**What to do:**
Where a line of the material includes the string "section", copy that line.

**Task material:**

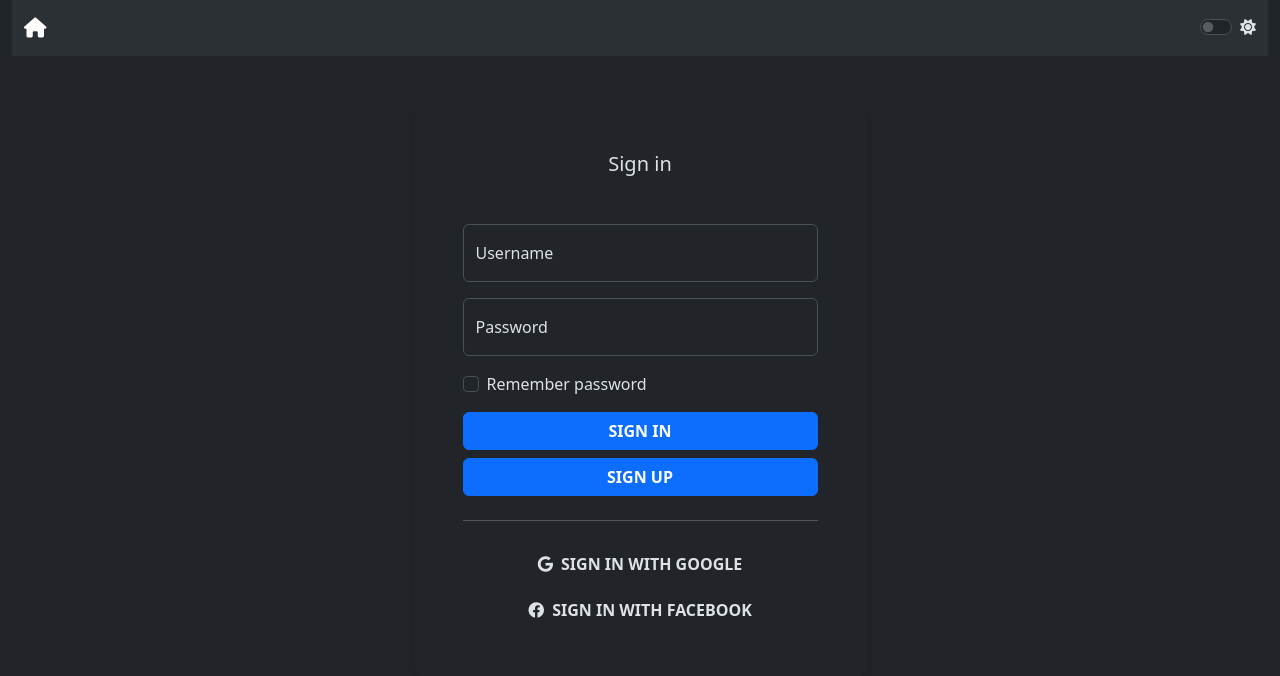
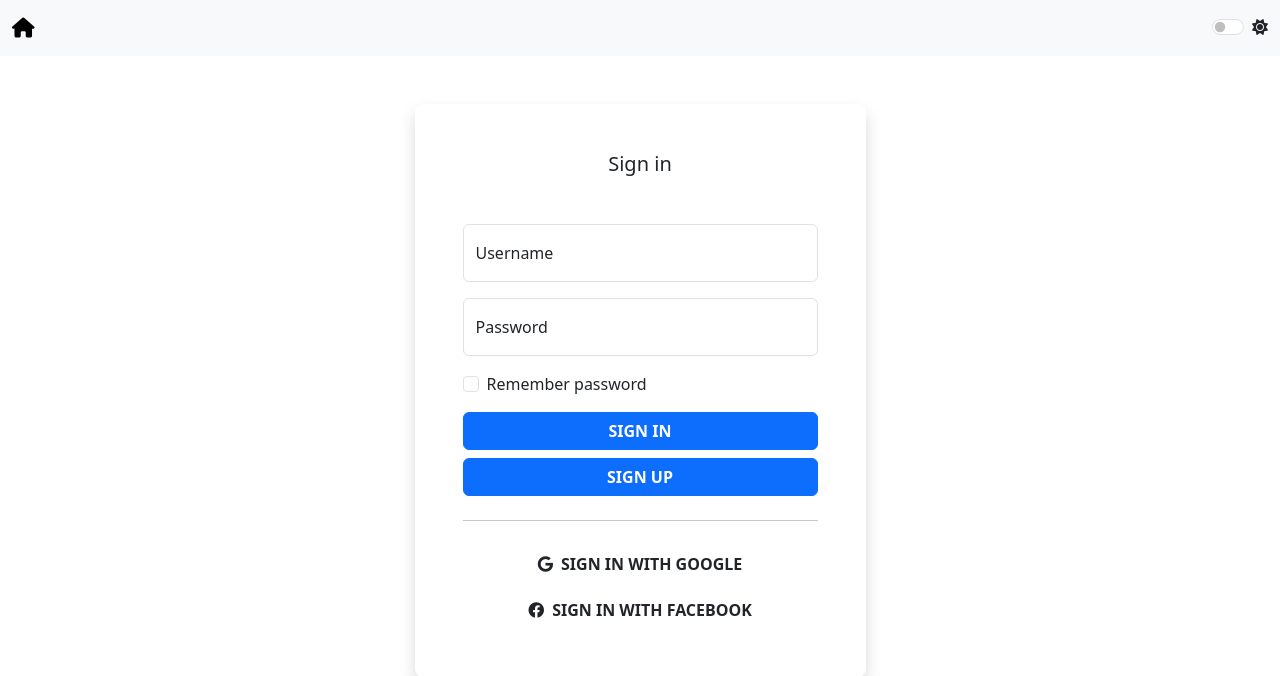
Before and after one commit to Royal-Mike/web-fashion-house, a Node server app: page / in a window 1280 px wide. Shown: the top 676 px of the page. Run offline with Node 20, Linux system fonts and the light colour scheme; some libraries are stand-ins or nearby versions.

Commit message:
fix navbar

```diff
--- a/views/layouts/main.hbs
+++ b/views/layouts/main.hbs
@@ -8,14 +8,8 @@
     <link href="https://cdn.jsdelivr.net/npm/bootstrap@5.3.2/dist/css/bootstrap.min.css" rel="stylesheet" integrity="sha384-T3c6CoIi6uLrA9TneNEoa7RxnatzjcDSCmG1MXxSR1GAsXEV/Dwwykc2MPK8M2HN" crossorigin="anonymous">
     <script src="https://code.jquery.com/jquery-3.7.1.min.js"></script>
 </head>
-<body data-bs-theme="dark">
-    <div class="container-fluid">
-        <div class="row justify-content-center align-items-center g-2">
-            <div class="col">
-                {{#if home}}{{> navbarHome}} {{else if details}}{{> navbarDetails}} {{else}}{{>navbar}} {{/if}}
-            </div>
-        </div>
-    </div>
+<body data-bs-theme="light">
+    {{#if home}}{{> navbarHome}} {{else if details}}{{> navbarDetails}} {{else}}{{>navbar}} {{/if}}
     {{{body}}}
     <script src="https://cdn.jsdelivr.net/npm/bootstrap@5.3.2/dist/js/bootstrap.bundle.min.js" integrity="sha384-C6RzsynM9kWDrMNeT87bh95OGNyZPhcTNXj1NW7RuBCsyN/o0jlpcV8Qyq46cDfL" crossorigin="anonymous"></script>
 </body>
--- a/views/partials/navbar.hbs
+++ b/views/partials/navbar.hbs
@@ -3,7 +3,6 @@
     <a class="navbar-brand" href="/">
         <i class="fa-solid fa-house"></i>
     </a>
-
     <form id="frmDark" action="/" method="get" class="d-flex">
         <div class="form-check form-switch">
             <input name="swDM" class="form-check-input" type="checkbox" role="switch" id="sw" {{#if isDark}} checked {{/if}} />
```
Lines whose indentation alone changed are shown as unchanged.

* * *

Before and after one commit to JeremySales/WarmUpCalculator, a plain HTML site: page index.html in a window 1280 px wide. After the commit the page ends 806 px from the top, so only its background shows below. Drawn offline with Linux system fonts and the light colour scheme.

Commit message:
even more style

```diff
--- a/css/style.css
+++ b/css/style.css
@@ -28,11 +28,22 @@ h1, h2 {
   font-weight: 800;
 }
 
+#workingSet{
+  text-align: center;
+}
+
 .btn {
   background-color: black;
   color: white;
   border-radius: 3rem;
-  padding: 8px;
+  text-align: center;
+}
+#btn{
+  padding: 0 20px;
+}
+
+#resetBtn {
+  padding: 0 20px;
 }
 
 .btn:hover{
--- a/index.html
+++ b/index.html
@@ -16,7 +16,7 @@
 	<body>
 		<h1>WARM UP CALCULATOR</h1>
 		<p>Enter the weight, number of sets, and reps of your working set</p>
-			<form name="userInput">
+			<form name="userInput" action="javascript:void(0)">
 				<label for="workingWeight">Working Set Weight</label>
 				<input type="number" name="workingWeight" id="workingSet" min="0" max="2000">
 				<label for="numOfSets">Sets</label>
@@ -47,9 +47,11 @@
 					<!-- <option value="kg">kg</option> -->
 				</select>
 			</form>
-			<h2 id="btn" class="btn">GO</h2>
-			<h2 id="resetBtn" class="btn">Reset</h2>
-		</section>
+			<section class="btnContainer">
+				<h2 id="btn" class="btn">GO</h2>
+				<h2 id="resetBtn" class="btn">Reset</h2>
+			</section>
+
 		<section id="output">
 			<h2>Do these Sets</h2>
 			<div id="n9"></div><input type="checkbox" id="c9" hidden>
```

**Result:**
-		</section>
+			<section class="btnContainer">
+			</section>
 		<section id="output">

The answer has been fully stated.